ACTION ITEM -
A verbatim copy of the listing is what is needed, minus any pictures.

DATA SHOWN -

☆ ☆ ☆ ☆ ☆ ☆ ☆

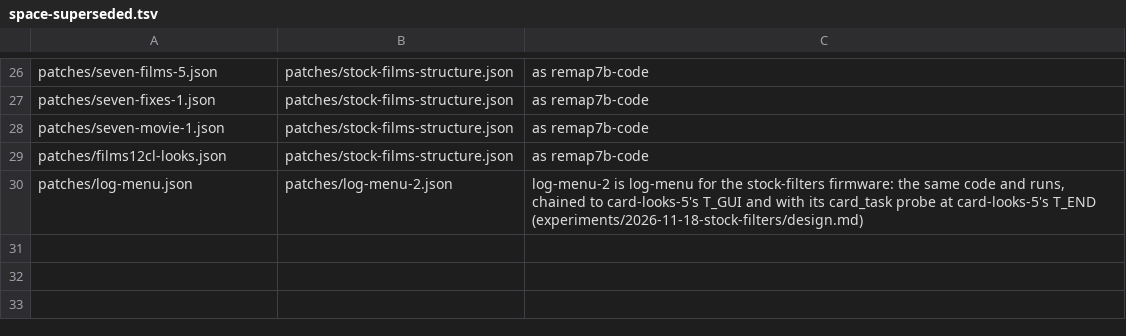
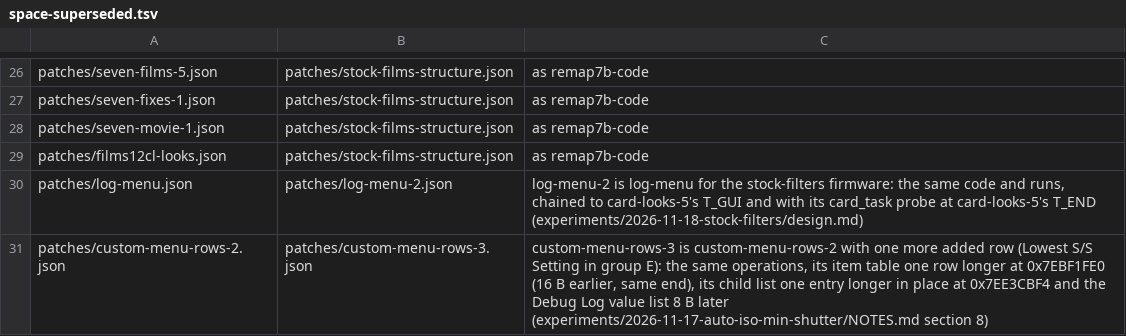
Before and after one commit to cfu288/EPM2Mod, a TSV file: docs/space-superseded.tsv, drawn as a sheet; only a part is shown, gaps mark what is left out.

```diff
--- a/docs/space-superseded.tsv
+++ b/docs/space-superseded.tsv
@@ -30 +30,2 @@ patches/films12cl-looks.json	patches/stock-films-structure.json	as remap7b-code
 patches/log-menu.json	patches/log-menu-2.json	log-menu-2 is log-menu for the stock-filters firmware: the same code and runs, chained to card-looks-5's T_GUI and with its card_task probe at card-looks-5's T_END (experiments/2026-11-18-stock-filters/design.md)
+patches/custom-menu-rows-2.json	patches/custom-menu-rows-3.json	custom-menu-rows-3 is custom-menu-rows-2 with one more added row (Lowest S/S Setting in group E): the same operations, its item table one row longer at 0x7EBF1FE0 (16 B earlier, same end), its child list one entry longer in place at 0x7EE3CBF4 and the Debug Log value list 8 B later (experiments/2026-11-17-auto-iso-min-shutter/NOTES.md section 8)
```
Also changed, not shown: docs/space-bounds.tsv, docs/space-candidates.tsv, 22 other files.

☆ ☆ ☆ ☆ ☆ ☆ ☆

RESULT FOR THIS EXERCISE -
Before and after one commit to cfu288/EPM2Mod, a TSV file: docs/space-superseded.tsv, drawn as a sheet; only a part is shown, gaps mark what is left out.

```diff
--- a/docs/space-superseded.tsv
+++ b/docs/space-superseded.tsv
@@ -30 +30,2 @@ patches/films12cl-looks.json	patches/stock-films-structure.json	as remap7b-code
 patches/log-menu.json	patches/log-menu-2.json	log-menu-2 is log-menu for the stock-filters firmware: the same code and runs, chained to card-looks-5's T_GUI and with its card_task probe at card-looks-5's T_END (experiments/2026-11-18-stock-filters/design.md)
+patches/custom-menu-rows-2.json	patches/custom-menu-rows-3.json	custom-menu-rows-3 is custom-menu-rows-2 with one more added row (Lowest S/S Setting in group E): the same operations, its item table one row longer at 0x7EBF1FE0 (16 B earlier, same end), its child list one entry longer in place at 0x7EE3CBF4 and the Debug Log value list 8 B later (experiments/2026-11-17-auto-iso-min-shutter/NOTES.md section 8)
```
Also changed, not shown: docs/space-bounds.tsv, docs/space-candidates.tsv, 22 other files.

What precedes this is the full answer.